This makes metamaterials the tool of choice for scientists racing to build all sorts of wave-cloaking devices, including the so-called invisibility cloak — a cover to render whatever’s inside effectively invisible by bending light waves around it.
“The invisibility cloak was just one more thing we were discovering — that we have all this flexibility in this material and here’s another thing we can do,” David Smith of Duke University, widely regarded as one of the founding fathers of metamaterials, said in a telephone interview.
“But we’re equally interested in seeing this transition in making a difference in people’s lives.” Indeed, Smith’s own journey from laboratory to factory illustrates that while metamaterials have for some become synonymous with “Harry Potter” cloaks, their promise is more likely to be felt in a range of industries and uses, from smaller communication devices to quake-proof buildings.
At the heart of both metamaterials and invisibility are waves. If electromagnetic waves — whether visible light, microwave or infrared — can be bent around an object it would not be visible on those wavelengths. It was long thought you couldn’t control light in this way with natural materials as their optical properties depended on the chemistry of the atoms from which they were made.
It was only when Smith and his colleagues experimented with altering the geometry of material in the late 1990s that they found they could change the way it interacted with light, or other kinds of wave — creating metamaterials. With that, says Andrea Alu, an associate professor at the University of Texas at Austin, scientists found “it may be possible to challenge rules and limitations that were for centuries considered written in stone.” The past decade has seen an explosion in research that has built on Smith’s findings to make objects invisible to at least some forms of light.
“There have now been several demonstrations of cloaking at visible wavelengths, so cloaking is truly possible and has been realised,” says Jason Valentine of Vanderbilt University, who made one of the first such cloaks. These, however, have limitations — such as only working for certain wavelengths or from certain angles. But the barriers are falling fast, says Valentine.
In the past year, for example, Duke University’s Yaroslav Urzhumov has made a plastic cloak that deflects microwave beams using a normal 3D printer, while Alu has built an ultra-thin cloak powered by electric current.
Funding much of this US research is the military. Urzhumov said in an email interview that the US Department of Defence is “one of the major sponsors of metamaterials and invisibility research in the US.” The Defence Advanced Research Projects Agency, which commissions advanced research for the Department of Defence, has funded research into metamaterials since 2000, according to the department’s website.
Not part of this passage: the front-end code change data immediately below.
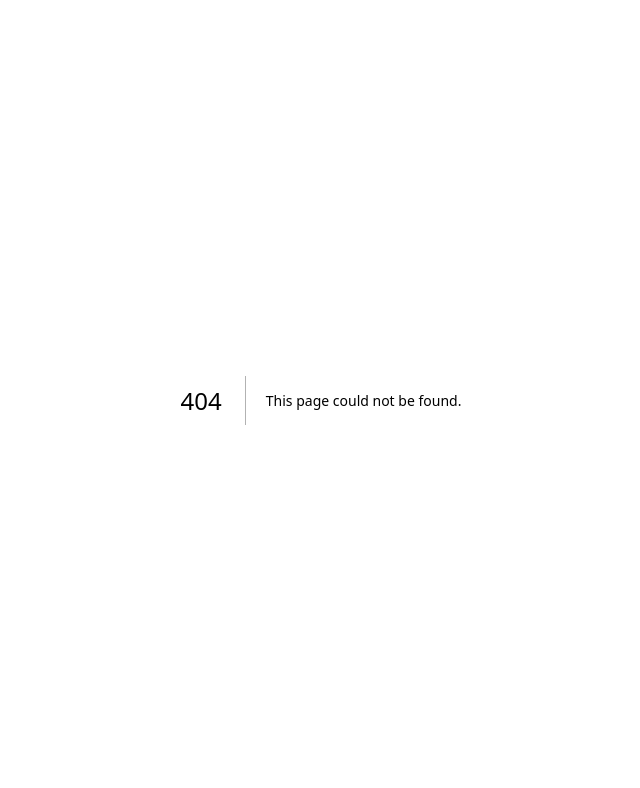
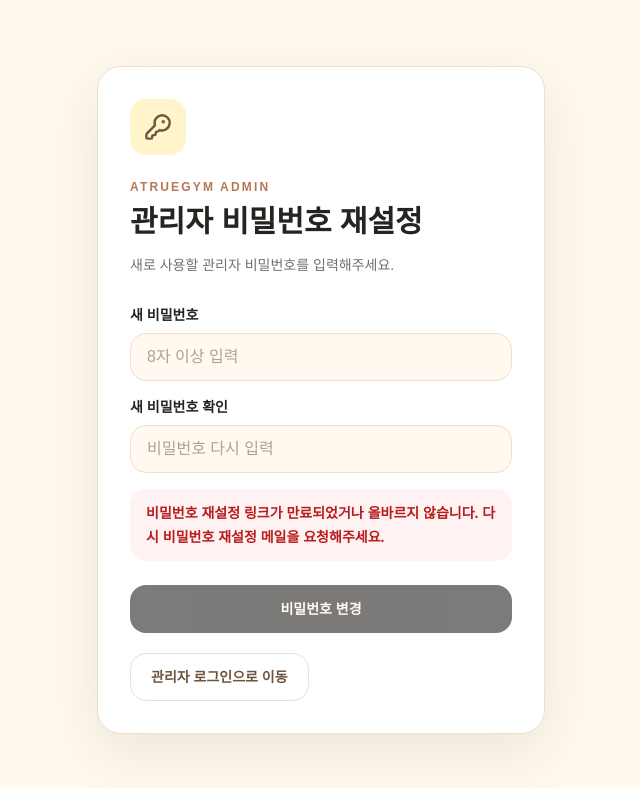
Before and after one commit to stmi6435-svg/atrue-survey, a Next.js app: page /admin/reset-password in a window 1280 px wide. Before the commit this address had no page. Shown: the top 788 px of the page, without its empty margins (319-959 px from the left). Built offline with nearby package versions, Linux system fonts and the light colour scheme; no server answers.

Commit message:
Add admin reset password page

```diff
--- /dev/null
+++ b/app/admin/reset-password/page.tsx
@@ -0,0 +1,5 @@
+import { AdminResetPassword } from "@/features/admin/AdminResetPassword";
+
+export default function AdminResetPasswordPage() {
+  return <AdminResetPassword />;
+}
--- /dev/null
+++ b/features/admin/AdminResetPassword.tsx
@@ -0,0 +1,196 @@
+"use client";
+
+import { CheckCircle2, KeyRound } from "lucide-react";
+import Link from "next/link";
+import { FormEvent, useEffect, useState } from "react";
+import { getSupabaseClient } from "@/lib/supabase";
+
+const EXPIRED_LINK_MESSAGE =
+  "비밀번호 재설정 링크가 만료되었거나 올바르지 않습니다. 다시 비밀번호 재설정 메일을 요청해주세요.";
+
+type SessionState = "checking" | "ready" | "missing";
+
+async function resolveRecoverySession() {
+  const supabase = getSupabaseClient();
+  const hashParams = new URLSearchParams(window.location.hash.replace(/^#/, ""));
+  const queryParams = new URLSearchParams(window.location.search);
+  const accessToken = hashParams.get("access_token");
+  const refreshToken = hashParams.get("refresh_token");
+  const code = queryParams.get("code");
+
+  if (accessToken && refreshToken) {
+    const { error } = await supabase.auth.setSession({
+      access_token: accessToken,
+      refresh_token: refreshToken,
+    });
+
+    if (error) {
+      throw error;
+    }
+
+    window.history.replaceState(null, "", window.location.pathname);
+  } else if (code) {
+    const { error } = await supabase.auth.exchangeCodeForSession(code);
+
+    if (error) {
+      throw error;
+    }
+
+    window.history.replaceState(null, "", window.location.pathname);
+  }
+
+  return supabase.auth.getSession();
+}
+
+export function AdminResetPassword() {
+  const [password, setPassword] = useState("");
+  const [passwordConfirm, setPasswordConfirm] = useState("");
+  const [sessionState, setSessionState] = useState<SessionState>("checking");
+  const [message, setMessage] = useState("");
+  const [errorMessage, setErrorMessage] = useState("");
+  const [isSubmitting, setIsSubmitting] = useState(false);
+  const isSuccess = Boolean(message);
+
+  useEffect(() => {
+    async function checkRecoverySession() {
+      try {
+        const { data, error } = await resolveRecoverySession();
+
+        if (error) {
+          throw error;
+        }
+
+        if (!data.session) {
+          setSessionState("missing");
+          setErrorMessage(EXPIRED_LINK_MESSAGE);
+          return;
+        }
+
+        setSessionState("ready");
+      } catch {
+        setSessionState("missing");
+        setErrorMessage(EXPIRED_LINK_MESSAGE);
+      }
+    }
+
+    void checkRecoverySession();
+  }, []);
+
+  async function handleSubmit(event: FormEvent<HTMLFormElement>) {
+    event.preventDefault();
+    setMessage("");
+    setErrorMessage("");
+
+    if (password.length < 8) {
+      setErrorMessage("비밀번호는 최소 8자 이상이어야 합니다.");
+      return;
+    }
+
+    if (password !== passwordConfirm) {
+      setErrorMessage("비밀번호가 서로 일치하지 않습니다.");
+      return;
+    }
+
+    if (sessionState !== "ready") {
+      setErrorMessage(EXPIRED_LINK_MESSAGE);
+      return;
+    }
+
+    setIsSubmitting(true);
+
+    try {
+      const supabase = getSupabaseClient();
+      const { data } = await supabase.auth.getSession();
+
+      if (!data.session) {
+        setSessionState("missing");
+        setErrorMessage(EXPIRED_LINK_MESSAGE);
+        return;
+      }
+
+      const { error } = await supabase.auth.updateUser({ password });
+
+      if (error) {
+        throw error;
+      }
+
+      setPassword("");
+      setPasswordConfirm("");
+      setMessage("비밀번호가 변경되었습니다. 새 비밀번호로 로그인해주세요.");
+    } catch (error) {
+      const nextMessage = error instanceof Error && error.message ? error.message : EXPIRED_LINK_MESSAGE;
+      setErrorMessage(nextMessage);
+    } finally {
+      setIsSubmitting(false);
+    }
+  }
+
+  return (
+    <main className="flex min-h-screen items-center justify-center bg-[#FFF9EF] px-5 py-10 text-[#262320]">
+      <section className="w-full max-w-md rounded-3xl border border-[#EFE0CD] bg-white p-6 shadow-[0_18px_60px_rgba(38,35,32,0.10)] sm:p-8">
+        <div className="mb-6 flex h-14 w-14 items-center justify-center rounded-2xl bg-[#FFF4CA] text-[#6F553C]">
+          {isSuccess ? <CheckCircle2 size={28} aria-hidden /> : <KeyRound size={28} aria-hidden />}
+        </div>
+        <p className="text-xs font-bold uppercase tracking-[0.18em] text-[#B67854]">ATRUEGYM ADMIN</p>
+        <h1 className="mt-2 text-3xl font-bold leading-tight text-[#262320]">관리자 비밀번호 재설정</h1>
+        <p className="mt-3 text-sm leading-6 text-[#262320]/65">새로 사용할 관리자 비밀번호를 입력해주세요.</p>
+
+        <form onSubmit={handleSubmit} className="mt-7 grid gap-4">
+          <label className="block">
+            <span className="mb-2 block text-sm font-bold text-[#262320]">새 비밀번호</span>
+            <input
+              type="password"
+              value={password}
+              onChange={(event) => setPassword(event.target.value)}
+              className="h-12 w-full rounded-2xl border border-[#EFE0CD] bg-[#FFF9EF] px-4 text-base text-[#262320] outline-none transition placeholder:text-[#262320]/40 focus:border-[#F6C343]"
+              placeholder="8자 이상 입력"
+              disabled={isSubmitting || sessionState !== "ready" || isSuccess}
+              minLength={8}
+              required
+            />
+          </label>
+          <label className="block">
+            <span className="mb-2 block text-sm font-bold text-[#262320]">새 비밀번호 확인</span>
+            <input
+              type="password"
+              value={passwordConfirm}
+              onChange={(event) => setPasswordConfirm(event.target.value)}
+              className="h-12 w-full rounded-2xl border border-[#EFE0CD] bg-[#FFF9EF] px-4 text-base text-[#262320] outline-none transition placeholder:text-[#262320]/40 focus:border-[#F6C343]"
+              placeholder="비밀번호 다시 입력"
+              disabled={isSubmitting || sessionState !== "ready" || isSuccess}
+              minLength={8}
+              required
+            />
+          </label>
+
+          {sessionState === "checking" ? (
+            <p className="rounded-2xl bg-[#FFF9EF] px-4 py-3 text-sm font-bold leading-6 text-[#262320]/60">
+              비밀번호 재설정 링크를 확인하고 있습니다.
+            </p>
+          ) : null}
+          {errorMessage ? (
+            <p className="rounded-2xl bg-red-50 px-4 py-3 text-sm font-bold leading-6 text-red-700">{errorMessage}</p>
+          ) : null}
+          {message ? <p className="rounded-2xl bg-[#FFF4CA] px-4 py-3 text-sm font-bold leading-6 text-[#6F553C]">{message}</p> : null}
+
+          {!isSuccess ? (
+            <button
+              type="submit"
+              disabled={isSubmitting || sessionState !== "ready"}
+              className="mt-2 inline-flex h-12 items-center justify-center rounded-2xl bg-[#262320] px-5 text-sm font-bold text-[#FFF9EF] transition hover:bg-[#6F553C] disabled:cursor-not-allowed disabled:opacity-60"
+            >
+              {isSubmitting ? "변경 중..." : "비밀번호 변경"}
+            </button>
+          ) : null}
+        </form>
+
+        <Link
+          href="/admin/login"
+          className="mt-5 inline-flex h-12 w-full items-center justify-center rounded-2xl border border-[#EFE0CD] bg-white px-5 text-sm font-bold text-[#6F553C] transition hover:border-[#F6C343] sm:w-auto"
+        >
+          관리자 로그인으로 이동
+        </Link>
+      </section>
+    </main>
+  );
+}
```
Military interest in metamaterials was primarily in making a cloak, said Miguel Navarro-Cia of Imperial College London, who has researched the topic with funding from the European Defence Agency and US military.
But an invisibility cloak needn’t be a sinister tool of war.
Vanderbilt’s Valentine suggests architectural usage. “You could use this technology to hide supporting columns from sight, making a space feel completely open,” he said.
Other potential uses include rendering parts of an aircraft invisible for pilots to see below the cockpit, or to rid drivers of the blind spot in a car.